Discussion in 'Programming & Webmastering' started by DreamSeller, Jul 10, 2009.
Learnt this at my todays IT courses and i thought it would be great to share with you guys
That's just binary -> decimal conversion. It's the packet structure that is interesting.
Next he's gonna learn to calculate netmasks
What? 1=1? WHY WAS I NOT INFORMED OF THIS
i learned all that stuff and then forgot it... the theory was 100% useless when setting up networks, in practical use.
Yup, just remember 192.168.0.1 or whatever. It isn't hard to convert that to hex:
What is 192.168.0.1 used for?
usually a router/DHCP server
Yup, that's the default router IP for D-Link routers.
The following are reserved for intranet use:
126.96.36.199 is reserved for loopback (aka localhost).
And many other brands. Most routers have either 192.168.x.1, 192.168.x.100 or 192.168.x.254. Something in the 10.x.x.x is more rare, never seen the 172.16.x.x range used as default setting, not sure why.
the 10.0.0.x range is very common here in australia, Telstra modems and routers all use it. (usually on really shit hardware too)
I've had only 2 routers and they were both 192.168.1.1
While we're talking about networking... what happens if you want more than 155 computers on a network (slots 192.168.x.100 - 192.168.x.255 are used up)
you get 255, minus the router.
If you want more, you need to segregate into class C subnets, 192.168.0.1 for 254 users, 192.168.1.1 for the others. Set the subnet mask to 255.255.0.0 and communication will be possible between them, they merely need the gateway IP address set to the router and everything will be well.
where did starting at 100 come from? it starts at 1
192.168.#.# is definitely the most common. A Netgear I worked with for some reason thought 192.168.#.# was in use so it fell back to 10.#.#.# (99% sure it was faulty though). I, too, have never seen 172.16.#.# but, it is reserved for intranet use by IANA.
Apparently, 192.168.#.# has 65k addresses, 172.16.#.# has a 1,000k addresses, and 10.#.#.# has 16,000k addresses.

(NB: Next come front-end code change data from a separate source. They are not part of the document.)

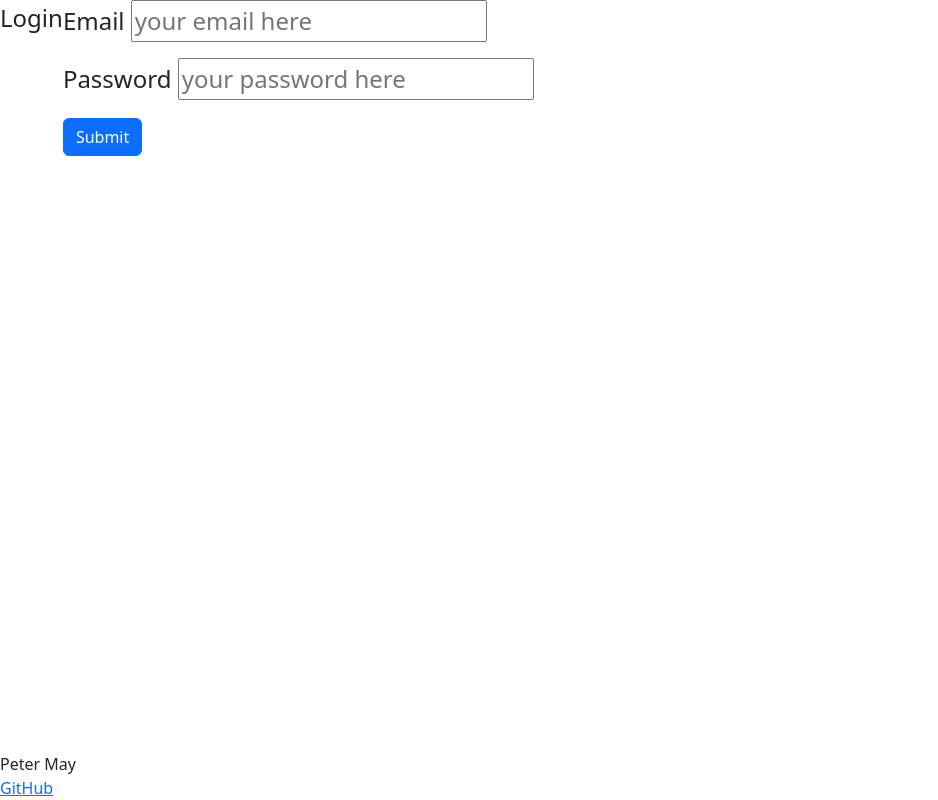
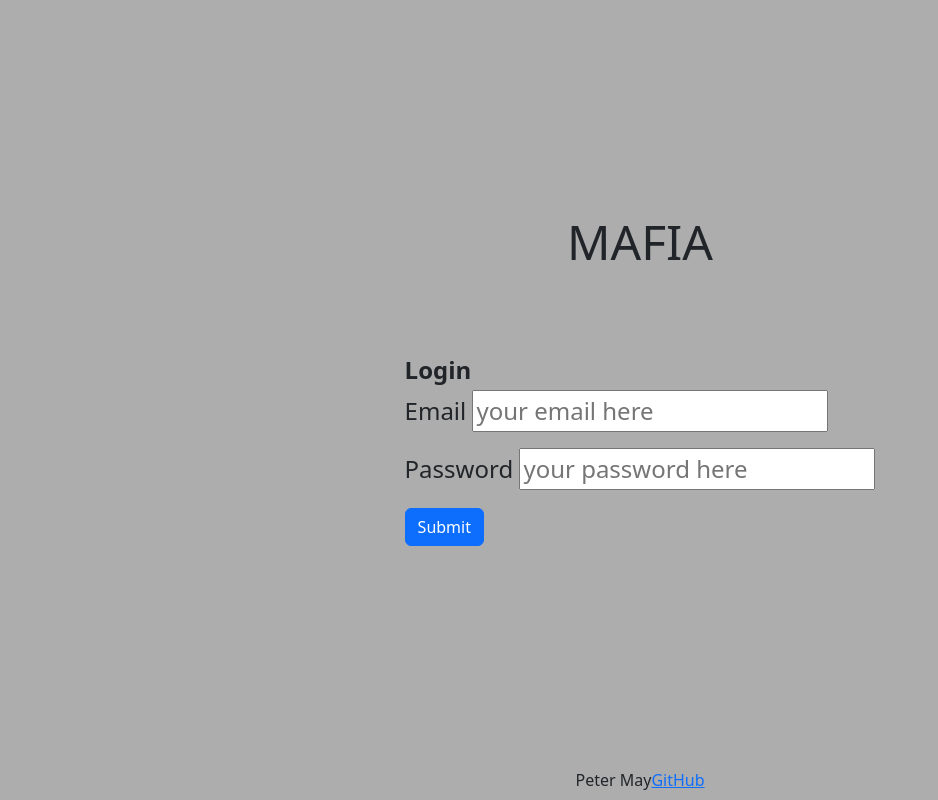
Before and after one commit to maypeter567/startup, a plain HTML site: page html/index.html in a window 1280 px wide. Shown: the whole page, without its empty margins (0-938 px from the left). Drawn offline with nearby package versions, Linux system fonts and the light colour scheme.

Commit message:
index css completed.

```diff
--- a/css/footer.css
+++ b/css/footer.css
@@ -0,0 +1,8 @@
+footer {
+    font-size: 2vh;
+    flex: 0 40px;
+    display: flex;
+    flex-direction: row;
+    align-items: center;
+    justify-content: center;
+}
--- a/css/header.css
+++ b/css/header.css
@@ -0,0 +1,8 @@
+footer {
+    font-size: 2vh;
+    flex: 0 40px;
+    display: flex;
+    flex-direction: row;
+    align-items: center;
+    justify-content: center;
+}
--- a/css/index.css
+++ b/css/index.css
@@ -3,12 +3,24 @@
     flex-direction: column;
     margin: 0;
     height: 100vh;
+    background-color: rgb(173, 173, 173);
 }
 
 main {
     font-size: 3vh;
-    flex: 1 40px;
+    flex: 1;
     display: flex;
     flex-direction: row;
+    align-items: center;
+    justify-content: center;
+}
 
+h1 {
+    font-size: 6vh;
+    flex: 0 0;
+    display: flex;
+    flex-direction: row;
+    align-items: center;
+    justify-content: center;
+    margin: 0 0 80px 0;
 }
--- a/html/index.html
+++ b/html/index.html
@@ -11,7 +11,7 @@ I am also including bootstrap into all of my folders. -->
     <link href="https://cdn.jsdelivr.net/npm/bootstrap@5.2.3/dist/css/bootstrap.min.css" rel="stylesheet"
         integrity="sha384-rbsA2VBKQhggwzxH7pPCaAqO46MgnOM80zW1RWuH61DGLwZJEdK2Kadq2F9CUG65" crossorigin="anonymous">
     <link rel="stylesheet" href="/css/index.css">
-    <link rel="stylesheet" href="/css/header.css">
+    <!-- <link rel="stylesheet" href="/css/header.css"> -->
     <link rel="stylesheet" href="/css/footer.css">
 </head>
 
@@ -19,9 +19,16 @@ I am also including bootstrap into all of my folders. -->
 
 <body class="body">
     <main class="main">
-        <p>Login</p>
         <form method="get" action="gamepad.html">
-            <p>
+            <h1>MAFIA</h1>
+            <table>
+                <tr>
+                    <th>
+                        Login
+                    </th>
+                </tr>
+                <tr>
+                    <td>
                         <label for name="email">Email</label>
                         <input type="email" id="email" placeholder="your email here" />
                         </p>
@@ -30,6 +37,9 @@ I am also including bootstrap into all of my folders. -->
                             <input type="password" id="password" placeholder="your password here" />
                         </p>
                         <button type="submit" class="btn btn-primary">Submit</button>
+                    </td>
+                </tr>
+            </table>
         </form>
     </main>
 
```
Lines whose indentation alone changed are shown as unchanged.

I assume that, if 192.168.#.# isn't enough (consumer-class), they go straight to 10.#.#.# (enterprise-class) skipping the 172.16.#.# range.
very very true
im so noob at this fckn theory i wish we had the test in practice form
Device = 192.168.0.1
DHCP = 192.168.0.100-192.168.0.199
Netopia (aka Motorola)...
Device = 192.168.1.254
DHCP = don't use it
But yeah, the router is almost always at 192.168.0.1 or 192.168.1.1
wow that is complicated
Separate names with a comma.